“Let us see—there was Mdlle. OEillet. What a pity that I had not spoken a few days sooner! So pretty! So clever at playing the guitar. It is an irreparable misfortune; she was engaged only yesterday by a Russian officer.”
“Ah! Mdlle. Abricot!—Would she suit me, Mdlle. Abricot? She is the daughter of a wealthy China merchant in the Decima Bazaar, a person of the highest merit; but she would be very dear: her parents, who think a great deal of her, will not let her go under a hundred yen[A] a month. She is very accomplished, thoroughly understands commercial writings, and has at her finger ends more than two thousand characters of learned writing. In a poetical competition she gained the first prize with a sonnet composed in praise of ’the blossoms of the black-thorn hedges seen in the dew of early morning.’ Only, she is not very pretty: one of her eyes is smaller than the other, and she has a hole in her cheek, resulting from an illness of her childhood.”
[Footnote A: A yen is equal to four shillings.]
“Oh no! on no account that one! Let us seek amongst a less distinguished class of young persons, but without scars. And how about those on the other side of the screen, in those fine gold-embroidered dresses? For instance, the dancer with the specter mask, M. Kangourou? or again she who sings in so dulcet a strain and has such a charming nape to her neck?”
He does not, at first, understand my drift; then when he gathers my meaning, he shakes his head almost in a joking way, and says:
“No, sir, no! Those are only Guechas,[B] sir—Guechas!”
[Footnote B: Guechas are professional dancers and singers trained at the Yeddo Conservatory.]
“Well, but why not a Guecha? What odds can it be to me, whether they are Guechas or not?” Later on, no doubt, when I understand Japanese affairs better, I shall appreciate myself the enormity of my proposal: one would really suppose I had talked of marrying the devil.
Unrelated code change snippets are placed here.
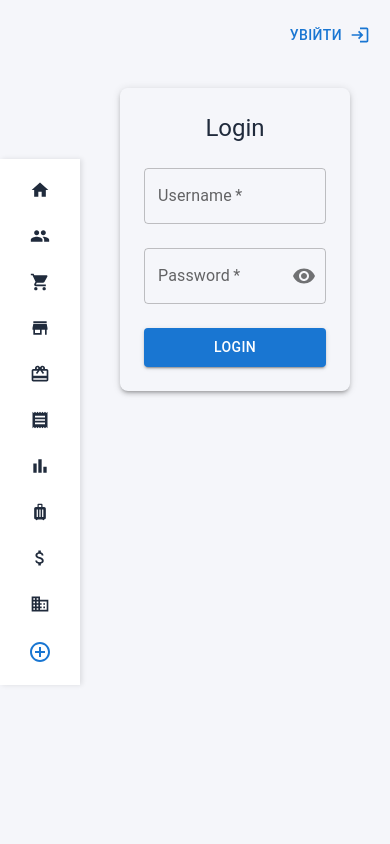
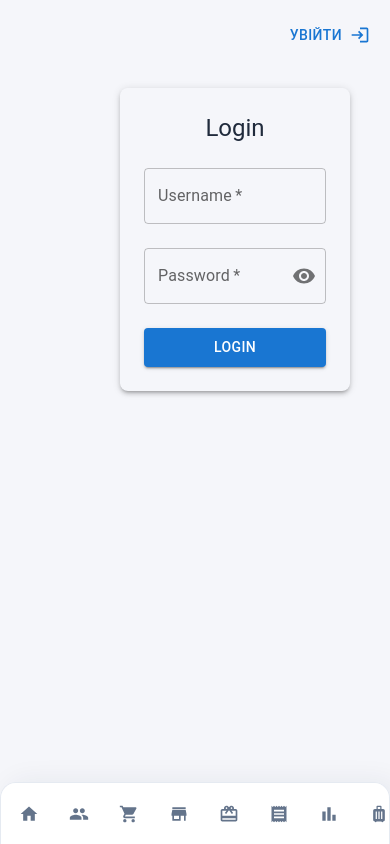
Before and after one commit to DragonDark13/crm_front_react, a React (Vite) app: page /crm_front_react/login in a window 390 px wide. Built offline with nearby package versions, Linux system fonts and the light colour scheme.

Commit message:
style: add responsive CRM sidebar class

```diff
--- a/src/components/Dachboard/Sidebar.tsx
+++ b/src/components/Dachboard/Sidebar.tsx
@@ -38,6 +38,7 @@ export const Sidebar: React.FC = () => {
 
     return (
         <Box
+            className="crm-sidebar"
             sx={{
                 width: 80, // Ширина сайдбару
                 height: 'auto',
```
At this point M. Kangourou suddenly calls to mind one Mdlle. Jasmin. Heavens! how was it he did not think of her at once; she is absolutely and exactly what I want; he will go to-morrow or this very evening, to make the necessary overtures to the parents of this young person who live a long way off, on the opposite hill, in the suburb of Diou-djen-dji. She is a very pretty girl of about fifteen. She can probably be engaged for about eighteen or twenty dollars a month, on condition of presenting her with a few dresses of the best fashion, and of lodging her in a pleasant and well-situated house,—all of which a man of gallantry like myself could not fail to do.